===== DATA SUPPLIED

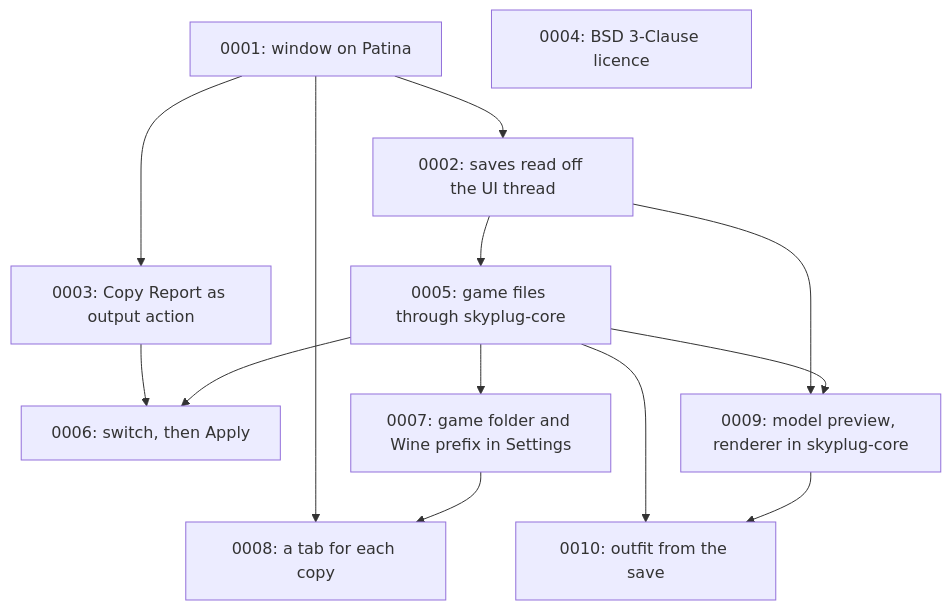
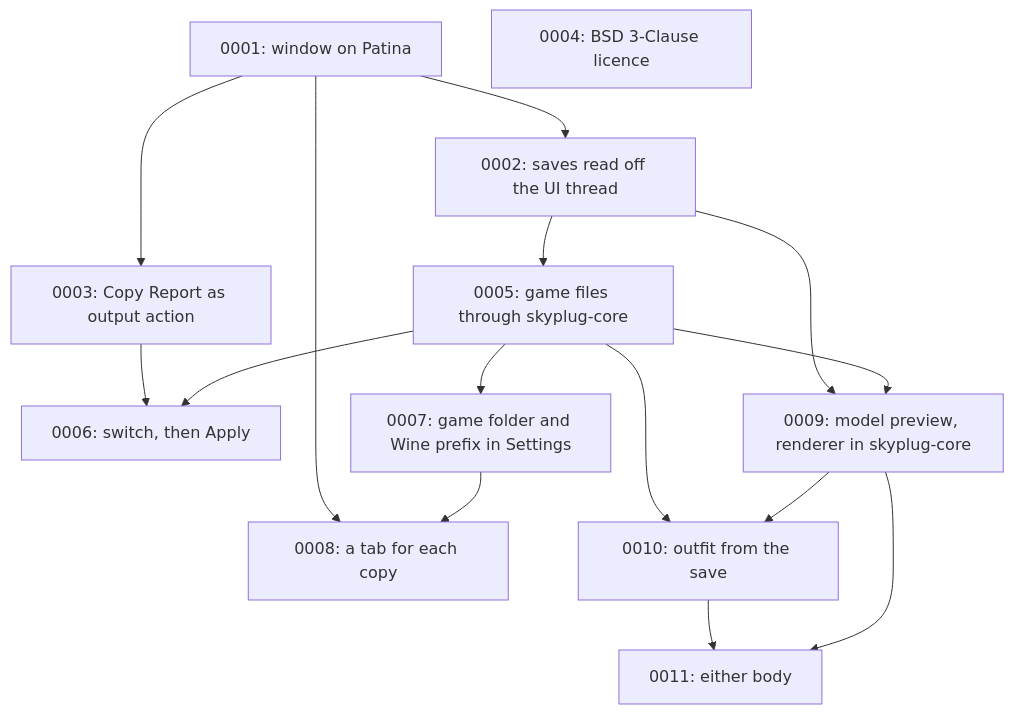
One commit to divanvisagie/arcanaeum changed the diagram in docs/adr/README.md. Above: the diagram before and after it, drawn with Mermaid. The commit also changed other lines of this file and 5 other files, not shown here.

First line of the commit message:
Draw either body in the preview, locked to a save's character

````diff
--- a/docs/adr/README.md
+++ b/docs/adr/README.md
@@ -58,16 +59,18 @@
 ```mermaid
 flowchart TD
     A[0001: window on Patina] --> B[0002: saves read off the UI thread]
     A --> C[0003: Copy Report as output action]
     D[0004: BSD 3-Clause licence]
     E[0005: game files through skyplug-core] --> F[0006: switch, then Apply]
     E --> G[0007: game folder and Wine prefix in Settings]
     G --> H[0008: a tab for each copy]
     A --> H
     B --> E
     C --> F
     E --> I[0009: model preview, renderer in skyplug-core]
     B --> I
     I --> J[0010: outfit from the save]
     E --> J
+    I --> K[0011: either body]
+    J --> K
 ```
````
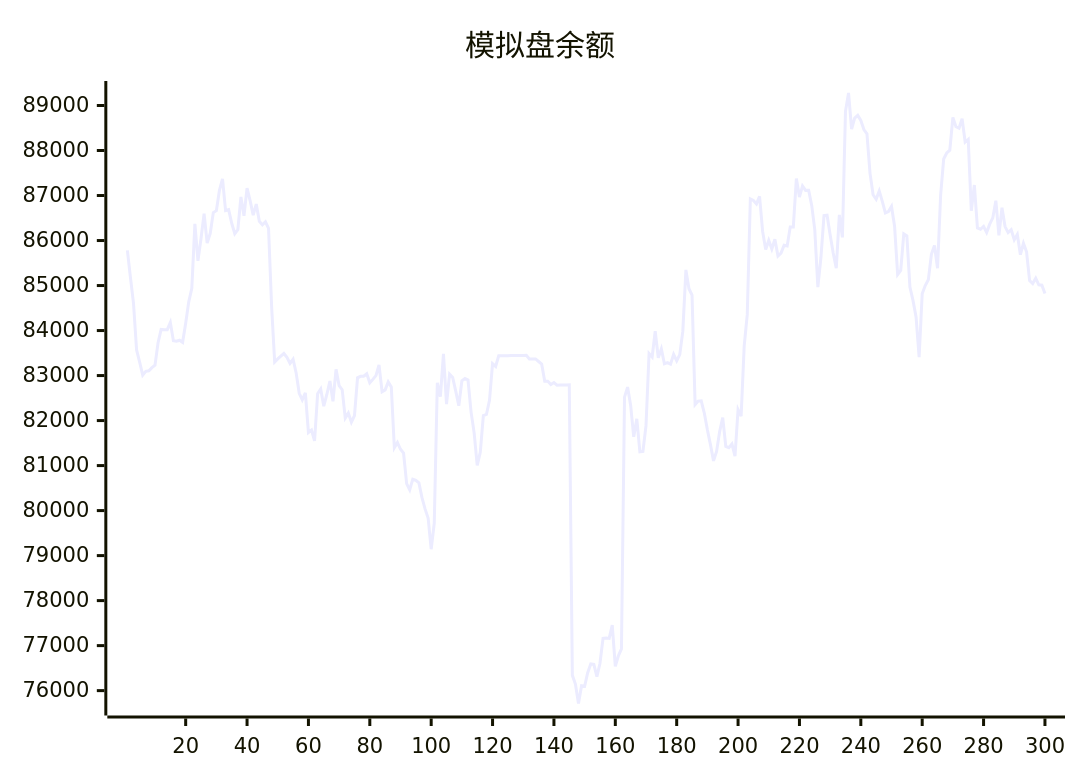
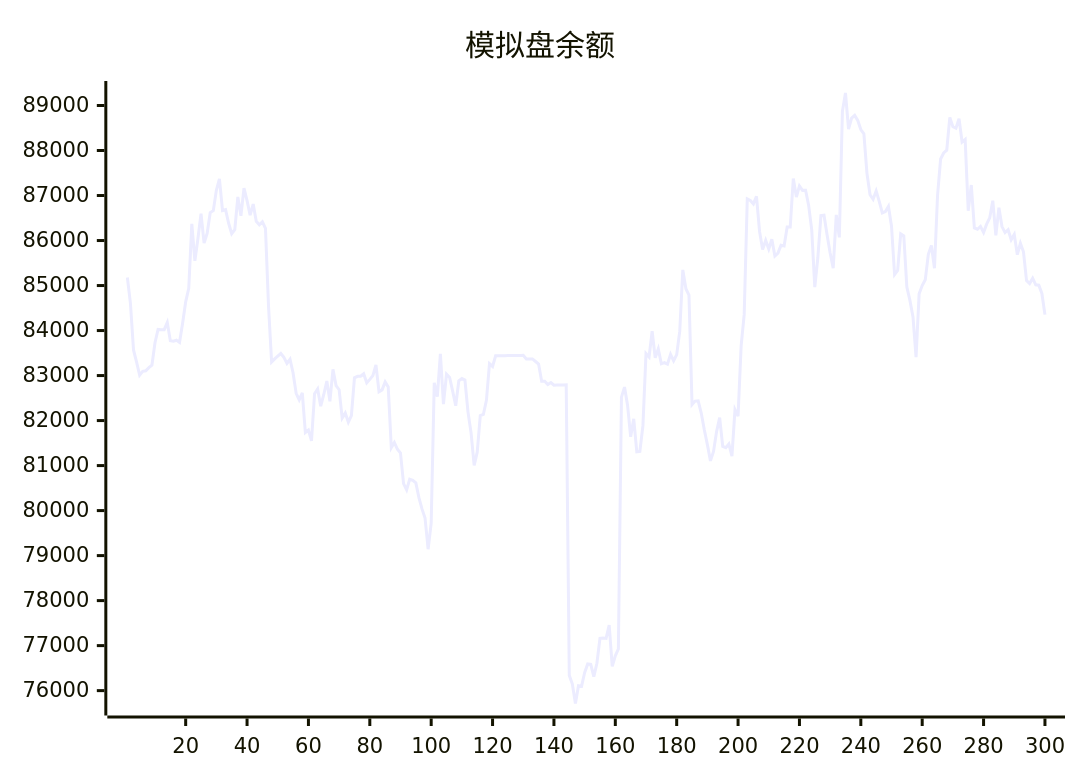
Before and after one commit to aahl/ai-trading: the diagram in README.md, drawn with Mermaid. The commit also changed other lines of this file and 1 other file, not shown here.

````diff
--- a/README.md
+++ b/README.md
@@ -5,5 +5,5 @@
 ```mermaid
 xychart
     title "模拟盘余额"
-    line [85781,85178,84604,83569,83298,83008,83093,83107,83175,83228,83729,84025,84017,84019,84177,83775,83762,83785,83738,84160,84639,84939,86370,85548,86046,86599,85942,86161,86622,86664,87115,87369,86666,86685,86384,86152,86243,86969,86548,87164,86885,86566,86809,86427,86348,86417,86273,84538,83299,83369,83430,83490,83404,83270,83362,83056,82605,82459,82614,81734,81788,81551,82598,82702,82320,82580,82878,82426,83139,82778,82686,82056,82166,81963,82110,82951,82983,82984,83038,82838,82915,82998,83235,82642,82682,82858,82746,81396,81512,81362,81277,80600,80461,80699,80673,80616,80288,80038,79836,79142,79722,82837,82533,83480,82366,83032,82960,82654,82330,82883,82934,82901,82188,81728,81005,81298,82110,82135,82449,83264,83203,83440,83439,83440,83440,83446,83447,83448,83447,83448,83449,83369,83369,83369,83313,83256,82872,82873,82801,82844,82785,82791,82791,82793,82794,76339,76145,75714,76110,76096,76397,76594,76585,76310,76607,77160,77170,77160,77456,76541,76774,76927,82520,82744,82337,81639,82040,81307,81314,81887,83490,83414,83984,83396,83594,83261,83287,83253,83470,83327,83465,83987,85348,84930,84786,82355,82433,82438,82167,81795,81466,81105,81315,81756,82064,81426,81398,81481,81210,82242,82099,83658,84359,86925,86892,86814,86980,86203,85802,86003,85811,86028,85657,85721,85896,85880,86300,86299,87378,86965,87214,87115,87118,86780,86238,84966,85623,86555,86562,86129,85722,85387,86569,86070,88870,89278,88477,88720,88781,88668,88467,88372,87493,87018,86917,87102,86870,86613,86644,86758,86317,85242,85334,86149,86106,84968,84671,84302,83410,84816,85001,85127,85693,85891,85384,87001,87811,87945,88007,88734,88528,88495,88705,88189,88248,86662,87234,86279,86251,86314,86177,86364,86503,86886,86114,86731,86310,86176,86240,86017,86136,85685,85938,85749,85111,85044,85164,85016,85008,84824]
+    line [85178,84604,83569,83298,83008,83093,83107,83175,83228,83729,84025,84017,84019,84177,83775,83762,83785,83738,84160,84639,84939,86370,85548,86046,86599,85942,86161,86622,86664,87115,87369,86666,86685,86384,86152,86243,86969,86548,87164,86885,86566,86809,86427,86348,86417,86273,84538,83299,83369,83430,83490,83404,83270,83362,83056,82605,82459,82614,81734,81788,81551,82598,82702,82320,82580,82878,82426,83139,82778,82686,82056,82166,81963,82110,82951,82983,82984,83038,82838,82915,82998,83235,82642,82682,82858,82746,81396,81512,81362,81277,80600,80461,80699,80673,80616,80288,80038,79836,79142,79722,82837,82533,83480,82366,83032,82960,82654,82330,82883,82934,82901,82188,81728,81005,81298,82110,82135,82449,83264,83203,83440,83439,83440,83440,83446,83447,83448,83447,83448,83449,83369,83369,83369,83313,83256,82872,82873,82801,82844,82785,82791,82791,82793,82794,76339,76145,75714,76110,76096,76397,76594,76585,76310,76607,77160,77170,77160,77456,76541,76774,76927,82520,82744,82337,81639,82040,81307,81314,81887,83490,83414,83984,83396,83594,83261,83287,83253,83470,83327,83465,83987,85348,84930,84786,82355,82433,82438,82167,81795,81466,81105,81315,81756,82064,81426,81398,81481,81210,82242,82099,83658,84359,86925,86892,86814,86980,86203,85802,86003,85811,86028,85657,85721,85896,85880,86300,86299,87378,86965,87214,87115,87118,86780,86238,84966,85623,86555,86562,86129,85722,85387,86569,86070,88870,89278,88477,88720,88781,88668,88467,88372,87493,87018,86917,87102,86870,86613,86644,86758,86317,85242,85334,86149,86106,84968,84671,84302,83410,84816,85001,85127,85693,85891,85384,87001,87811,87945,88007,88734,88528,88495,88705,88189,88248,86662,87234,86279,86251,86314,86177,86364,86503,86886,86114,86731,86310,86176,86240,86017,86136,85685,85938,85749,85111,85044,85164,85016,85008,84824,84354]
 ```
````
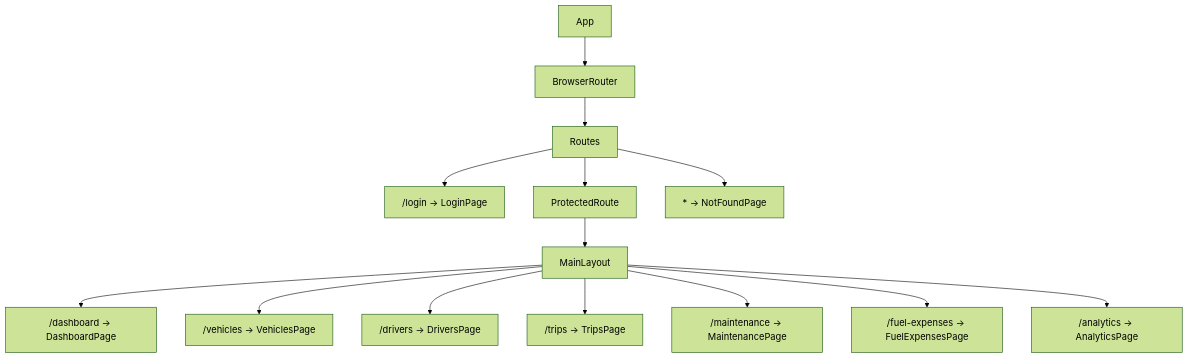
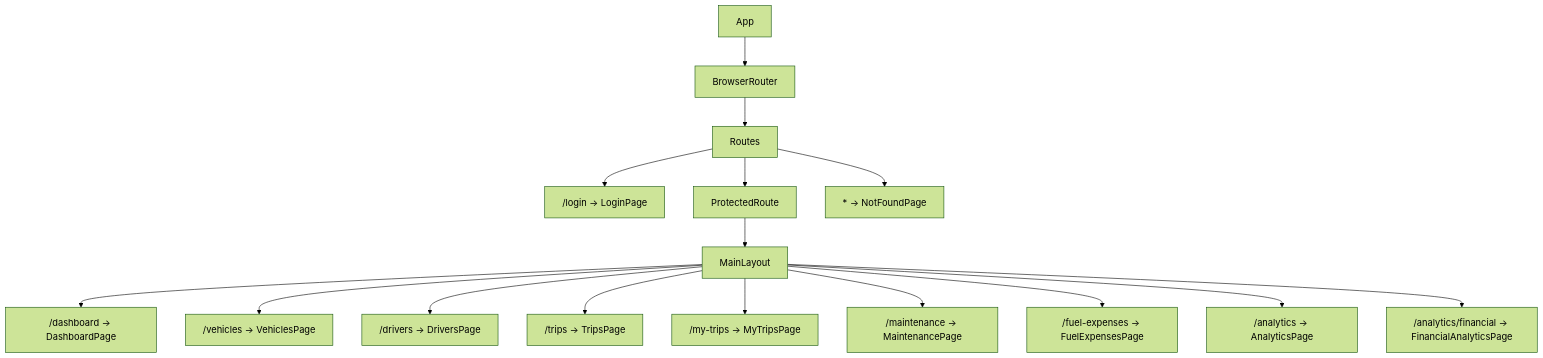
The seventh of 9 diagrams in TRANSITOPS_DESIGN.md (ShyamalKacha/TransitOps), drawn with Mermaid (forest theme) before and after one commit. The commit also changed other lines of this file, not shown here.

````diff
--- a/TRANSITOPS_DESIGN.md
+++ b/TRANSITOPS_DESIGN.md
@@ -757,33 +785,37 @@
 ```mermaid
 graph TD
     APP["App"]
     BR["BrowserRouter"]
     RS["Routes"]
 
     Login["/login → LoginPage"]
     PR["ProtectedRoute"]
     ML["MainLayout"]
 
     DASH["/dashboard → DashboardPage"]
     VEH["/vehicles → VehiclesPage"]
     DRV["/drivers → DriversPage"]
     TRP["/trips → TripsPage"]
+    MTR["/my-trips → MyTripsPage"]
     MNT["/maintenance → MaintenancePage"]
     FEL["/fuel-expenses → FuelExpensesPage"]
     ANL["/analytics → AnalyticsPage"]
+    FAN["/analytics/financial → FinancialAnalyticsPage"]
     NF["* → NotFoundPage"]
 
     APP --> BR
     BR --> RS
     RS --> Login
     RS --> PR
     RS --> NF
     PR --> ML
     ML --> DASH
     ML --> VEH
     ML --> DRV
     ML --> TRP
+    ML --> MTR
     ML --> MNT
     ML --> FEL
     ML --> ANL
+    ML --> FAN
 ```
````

==========

**WHAT THIS TASK INVOLVES**
Your copy should be the entries retyped exactly, with no images in it.

**TASK RESULT**
One commit to divanvisagie/arcanaeum changed the diagram in docs/adr/README.md. Above: the diagram before and after it, drawn with Mermaid. The commit also changed other lines of this file and 5 other files, not shown here.

First line of the commit message:
Draw either body in the preview, locked to a save's character

````diff
--- a/docs/adr/README.md
+++ b/docs/adr/README.md
@@ -58,16 +59,18 @@
 ```mermaid
 flowchart TD
     A[0001: window on Patina] --> B[0002: saves read off the UI thread]
     A --> C[0003: Copy Report as output action]
     D[0004: BSD 3-Clause licence]
     E[0005: game files through skyplug-core] --> F[0006: switch, then Apply]
     E --> G[0007: game folder and Wine prefix in Settings]
     G --> H[0008: a tab for each copy]
     A --> H
     B --> E
     C --> F
     E --> I[0009: model preview, renderer in skyplug-core]
     B --> I
     I --> J[0010: outfit from the save]
     E --> J
+    I --> K[0011: either body]
+    J --> K
 ```
````
Before and after one commit to aahl/ai-trading: the diagram in README.md, drawn with Mermaid. The commit also changed other lines of this file and 1 other file, not shown here.

````diff
--- a/README.md
+++ b/README.md
@@ -5,5 +5,5 @@
 ```mermaid
 xychart
     title "模拟盘余额"
-    line [85781,85178,84604,83569,83298,83008,83093,83107,83175,83228,83729,84025,84017,84019,84177,83775,83762,83785,83738,84160,84639,84939,86370,85548,86046,86599,85942,86161,86622,86664,87115,87369,86666,86685,86384,86152,86243,86969,86548,87164,86885,86566,86809,86427,86348,86417,86273,84538,83299,83369,83430,83490,83404,83270,83362,83056,82605,82459,82614,81734,81788,81551,82598,82702,82320,82580,82878,82426,83139,82778,82686,82056,82166,81963,82110,82951,82983,82984,83038,82838,82915,82998,83235,82642,82682,82858,82746,81396,81512,81362,81277,80600,80461,80699,80673,80616,80288,80038,79836,79142,79722,82837,82533,83480,82366,83032,82960,82654,82330,82883,82934,82901,82188,81728,81005,81298,82110,82135,82449,83264,83203,83440,83439,83440,83440,83446,83447,83448,83447,83448,83449,83369,83369,83369,83313,83256,82872,82873,82801,82844,82785,82791,82791,82793,82794,76339,76145,75714,76110,76096,76397,76594,76585,76310,76607,77160,77170,77160,77456,76541,76774,76927,82520,82744,82337,81639,82040,81307,81314,81887,83490,83414,83984,83396,83594,83261,83287,83253,83470,83327,83465,83987,85348,84930,84786,82355,82433,82438,82167,81795,81466,81105,81315,81756,82064,81426,81398,81481,81210,82242,82099,83658,84359,86925,86892,86814,86980,86203,85802,86003,85811,86028,85657,85721,85896,85880,86300,86299,87378,86965,87214,87115,87118,86780,86238,84966,85623,86555,86562,86129,85722,85387,86569,86070,88870,89278,88477,88720,88781,88668,88467,88372,87493,87018,86917,87102,86870,86613,86644,86758,86317,85242,85334,86149,86106,84968,84671,84302,83410,84816,85001,85127,85693,85891,85384,87001,87811,87945,88007,88734,88528,88495,88705,88189,88248,86662,87234,86279,86251,86314,86177,86364,86503,86886,86114,86731,86310,86176,86240,86017,86136,85685,85938,85749,85111,85044,85164,85016,85008,84824]
+    line [85178,84604,83569,83298,83008,83093,83107,83175,83228,83729,84025,84017,84019,84177,83775,83762,83785,83738,84160,84639,84939,86370,85548,86046,86599,85942,86161,86622,86664,87115,87369,86666,86685,86384,86152,86243,86969,86548,87164,86885,86566,86809,86427,86348,86417,86273,84538,83299,83369,83430,83490,83404,83270,83362,83056,82605,82459,82614,81734,81788,81551,82598,82702,82320,82580,82878,82426,83139,82778,82686,82056,82166,81963,82110,82951,82983,82984,83038,82838,82915,82998,83235,82642,82682,82858,82746,81396,81512,81362,81277,80600,80461,80699,80673,80616,80288,80038,79836,79142,79722,82837,82533,83480,82366,83032,82960,82654,82330,82883,82934,82901,82188,81728,81005,81298,82110,82135,82449,83264,83203,83440,83439,83440,83440,83446,83447,83448,83447,83448,83449,83369,83369,83369,83313,83256,82872,82873,82801,82844,82785,82791,82791,82793,82794,76339,76145,75714,76110,76096,76397,76594,76585,76310,76607,77160,77170,77160,77456,76541,76774,76927,82520,82744,82337,81639,82040,81307,81314,81887,83490,83414,83984,83396,83594,83261,83287,83253,83470,83327,83465,83987,85348,84930,84786,82355,82433,82438,82167,81795,81466,81105,81315,81756,82064,81426,81398,81481,81210,82242,82099,83658,84359,86925,86892,86814,86980,86203,85802,86003,85811,86028,85657,85721,85896,85880,86300,86299,87378,86965,87214,87115,87118,86780,86238,84966,85623,86555,86562,86129,85722,85387,86569,86070,88870,89278,88477,88720,88781,88668,88467,88372,87493,87018,86917,87102,86870,86613,86644,86758,86317,85242,85334,86149,86106,84968,84671,84302,83410,84816,85001,85127,85693,85891,85384,87001,87811,87945,88007,88734,88528,88495,88705,88189,88248,86662,87234,86279,86251,86314,86177,86364,86503,86886,86114,86731,86310,86176,86240,86017,86136,85685,85938,85749,85111,85044,85164,85016,85008,84824,84354]
 ```
````
The seventh of 9 diagrams in TRANSITOPS_DESIGN.md (ShyamalKacha/TransitOps), drawn with Mermaid (forest theme) before and after one commit. The commit also changed other lines of this file, not shown here.

````diff
--- a/TRANSITOPS_DESIGN.md
+++ b/TRANSITOPS_DESIGN.md
@@ -757,33 +785,37 @@
 ```mermaid
 graph TD
     APP["App"]
     BR["BrowserRouter"]
     RS["Routes"]
 
     Login["/login → LoginPage"]
     PR["ProtectedRoute"]
     ML["MainLayout"]
 
     DASH["/dashboard → DashboardPage"]
     VEH["/vehicles → VehiclesPage"]
     DRV["/drivers → DriversPage"]
     TRP["/trips → TripsPage"]
+    MTR["/my-trips → MyTripsPage"]
     MNT["/maintenance → MaintenancePage"]
     FEL["/fuel-expenses → FuelExpensesPage"]
     ANL["/analytics → AnalyticsPage"]
+    FAN["/analytics/financial → FinancialAnalyticsPage"]
     NF["* → NotFoundPage"]
 
     APP --> BR
     BR --> RS
     RS --> Login
     RS --> PR
     RS --> NF
     PR --> ML
     ML --> DASH
     ML --> VEH
     ML --> DRV
     ML --> TRP
+    ML --> MTR
     ML --> MNT
     ML --> FEL
     ML --> ANL
+    ML --> FAN
 ```
````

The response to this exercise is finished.